### YOUR INSTRUCTIONS
Would you return the listing exactly as written, apart from its pictures?
▽
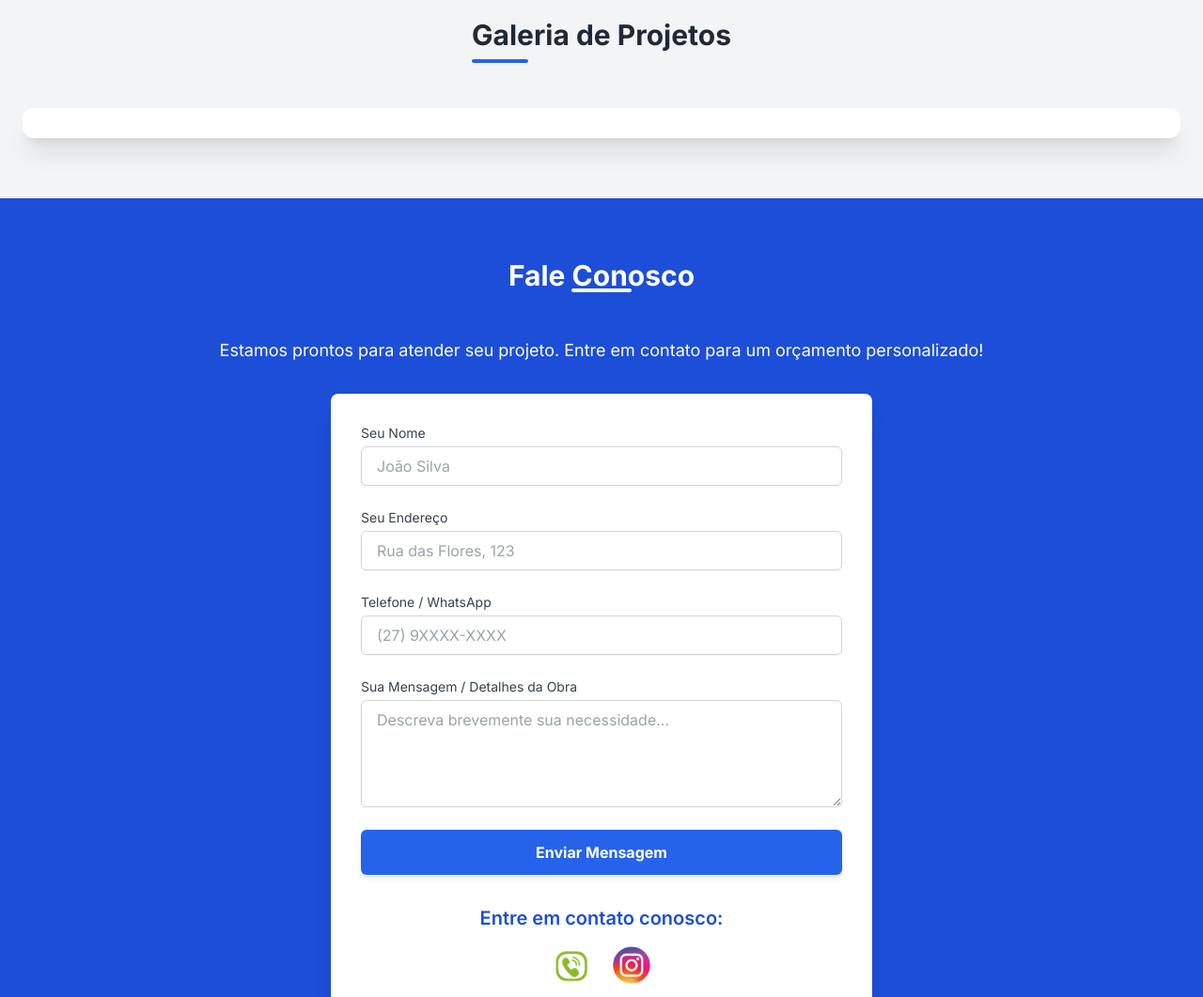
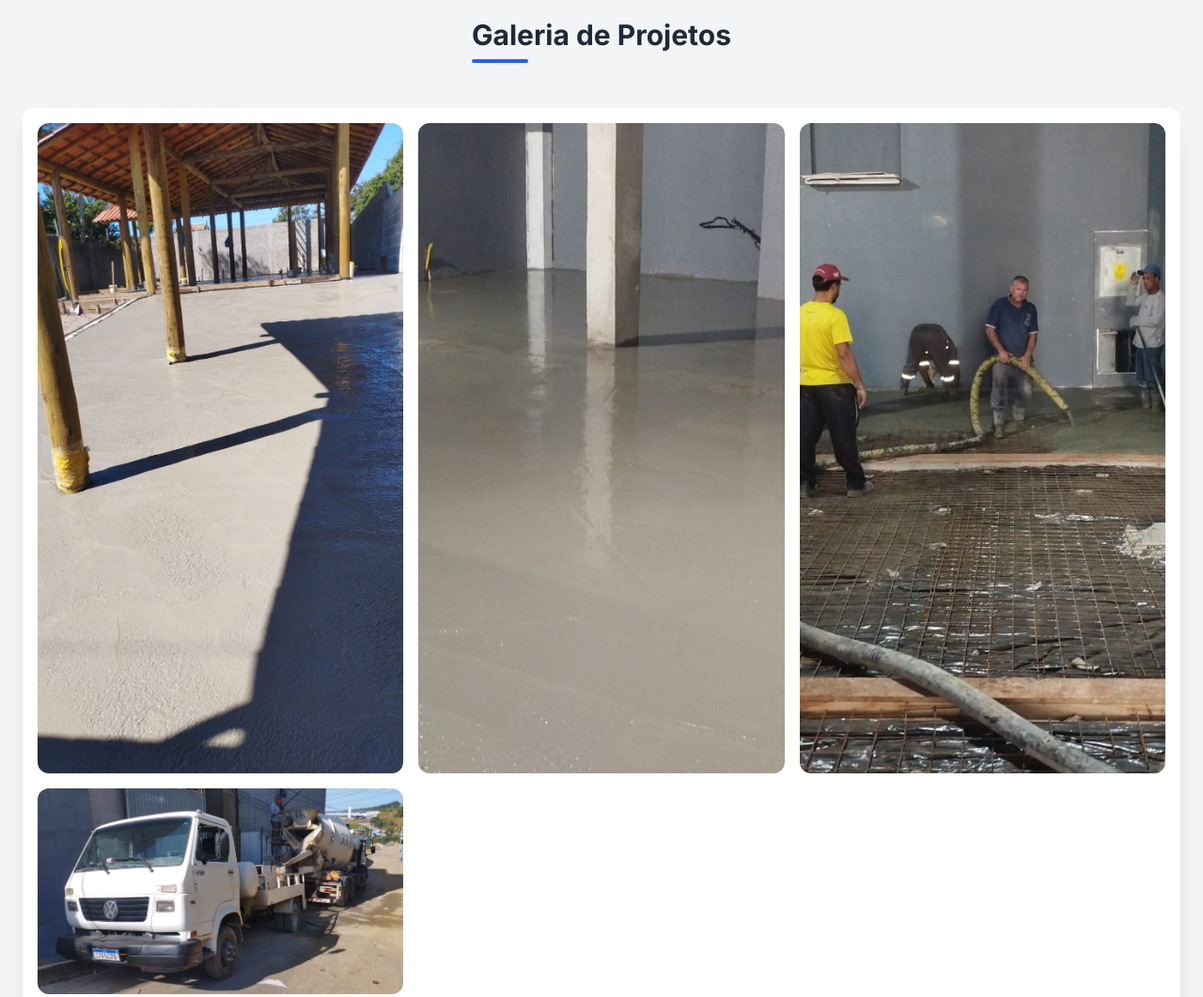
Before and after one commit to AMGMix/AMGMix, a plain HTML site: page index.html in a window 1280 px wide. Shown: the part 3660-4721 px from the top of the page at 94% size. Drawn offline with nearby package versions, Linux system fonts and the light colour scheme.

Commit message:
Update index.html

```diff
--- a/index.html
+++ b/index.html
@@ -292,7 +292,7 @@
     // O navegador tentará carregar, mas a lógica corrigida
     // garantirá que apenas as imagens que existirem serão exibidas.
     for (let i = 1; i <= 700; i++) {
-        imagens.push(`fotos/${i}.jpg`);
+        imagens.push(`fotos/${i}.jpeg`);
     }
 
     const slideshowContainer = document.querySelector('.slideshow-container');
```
△
### TASK RESULT
Before and after one commit to AMGMix/AMGMix, a plain HTML site: page index.html in a window 1280 px wide. Shown: the part 3660-4721 px from the top of the page at 94% size. Drawn offline with nearby package versions, Linux system fonts and the light colour scheme.

Commit message:
Update index.html

```diff
--- a/index.html
+++ b/index.html
@@ -292,7 +292,7 @@
     // O navegador tentará carregar, mas a lógica corrigida
     // garantirá que apenas as imagens que existirem serão exibidas.
     for (let i = 1; i <= 700; i++) {
-        imagens.push(`fotos/${i}.jpg`);
+        imagens.push(`fotos/${i}.jpeg`);
     }
 
     const slideshowContainer = document.querySelector('.slideshow-container');
```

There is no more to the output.